## Work item
Starting at the first line below, copy through to the last line exactly.

--- Data Enclosed Below ---

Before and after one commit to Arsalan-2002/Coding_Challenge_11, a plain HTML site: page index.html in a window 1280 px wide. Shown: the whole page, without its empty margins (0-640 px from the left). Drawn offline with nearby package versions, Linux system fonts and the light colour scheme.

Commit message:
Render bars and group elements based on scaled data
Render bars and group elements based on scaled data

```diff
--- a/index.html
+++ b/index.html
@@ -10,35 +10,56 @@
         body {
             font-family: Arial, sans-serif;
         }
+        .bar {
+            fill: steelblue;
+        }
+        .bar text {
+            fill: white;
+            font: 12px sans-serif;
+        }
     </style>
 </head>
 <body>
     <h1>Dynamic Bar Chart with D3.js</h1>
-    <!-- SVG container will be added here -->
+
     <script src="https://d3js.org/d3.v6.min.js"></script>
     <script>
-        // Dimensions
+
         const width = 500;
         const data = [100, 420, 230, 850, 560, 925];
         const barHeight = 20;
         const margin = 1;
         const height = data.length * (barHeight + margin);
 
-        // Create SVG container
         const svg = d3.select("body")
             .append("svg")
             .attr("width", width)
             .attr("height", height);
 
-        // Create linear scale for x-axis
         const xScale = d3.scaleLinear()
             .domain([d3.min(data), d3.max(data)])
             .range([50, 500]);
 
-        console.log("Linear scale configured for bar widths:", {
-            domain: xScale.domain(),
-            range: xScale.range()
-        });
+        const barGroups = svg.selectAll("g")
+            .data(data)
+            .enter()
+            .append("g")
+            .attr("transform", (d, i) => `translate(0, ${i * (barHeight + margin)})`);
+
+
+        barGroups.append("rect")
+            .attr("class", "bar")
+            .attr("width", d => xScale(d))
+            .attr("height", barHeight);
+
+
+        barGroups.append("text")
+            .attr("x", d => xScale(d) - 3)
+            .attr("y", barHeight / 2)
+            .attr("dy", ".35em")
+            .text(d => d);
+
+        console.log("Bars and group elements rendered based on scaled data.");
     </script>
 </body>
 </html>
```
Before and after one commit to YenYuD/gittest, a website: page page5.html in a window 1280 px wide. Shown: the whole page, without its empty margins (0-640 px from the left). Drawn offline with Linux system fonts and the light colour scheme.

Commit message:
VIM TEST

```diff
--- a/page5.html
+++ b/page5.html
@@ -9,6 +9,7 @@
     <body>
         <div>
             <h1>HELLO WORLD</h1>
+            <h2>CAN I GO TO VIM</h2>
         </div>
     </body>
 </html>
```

--- End of Enclosed Data ---

## Result for this task
Before and after one commit to Arsalan-2002/Coding_Challenge_11, a plain HTML site: page index.html in a window 1280 px wide. Shown: the whole page, without its empty margins (0-640 px from the left). Drawn offline with nearby package versions, Linux system fonts and the light colour scheme.

Commit message:
Render bars and group elements based on scaled data
Render bars and group elements based on scaled data

```diff
--- a/index.html
+++ b/index.html
@@ -10,35 +10,56 @@
         body {
             font-family: Arial, sans-serif;
         }
+        .bar {
+            fill: steelblue;
+        }
+        .bar text {
+            fill: white;
+            font: 12px sans-serif;
+        }
     </style>
 </head>
 <body>
     <h1>Dynamic Bar Chart with D3.js</h1>
-    <!-- SVG container will be added here -->
+
     <script src="https://d3js.org/d3.v6.min.js"></script>
     <script>
-        // Dimensions
+
         const width = 500;
         const data = [100, 420, 230, 850, 560, 925];
         const barHeight = 20;
         const margin = 1;
         const height = data.length * (barHeight + margin);
 
-        // Create SVG container
         const svg = d3.select("body")
             .append("svg")
             .attr("width", width)
             .attr("height", height);
 
-        // Create linear scale for x-axis
         const xScale = d3.scaleLinear()
             .domain([d3.min(data), d3.max(data)])
             .range([50, 500]);
 
-        console.log("Linear scale configured for bar widths:", {
-            domain: xScale.domain(),
-            range: xScale.range()
-        });
+        const barGroups = svg.selectAll("g")
+            .data(data)
+            .enter()
+            .append("g")
+            .attr("transform", (d, i) => `translate(0, ${i * (barHeight + margin)})`);
+
+
+        barGroups.append("rect")
+            .attr("class", "bar")
+            .attr("width", d => xScale(d))
+            .attr("height", barHeight);
+
+
+        barGroups.append("text")
+            .attr("x", d => xScale(d) - 3)
+            .attr("y", barHeight / 2)
+            .attr("dy", ".35em")
+            .text(d => d);
+
+        console.log("Bars and group elements rendered based on scaled data.");
     </script>
 </body>
 </html>
```
Before and after one commit to YenYuD/gittest, a website: page page5.html in a window 1280 px wide. Shown: the whole page, without its empty margins (0-640 px from the left). Drawn offline with Linux system fonts and the light colour scheme.

Commit message:
VIM TEST

```diff
--- a/page5.html
+++ b/page5.html
@@ -9,6 +9,7 @@
     <body>
         <div>
             <h1>HELLO WORLD</h1>
+            <h2>CAN I GO TO VIM</h2>
         </div>
     </body>
 </html>
```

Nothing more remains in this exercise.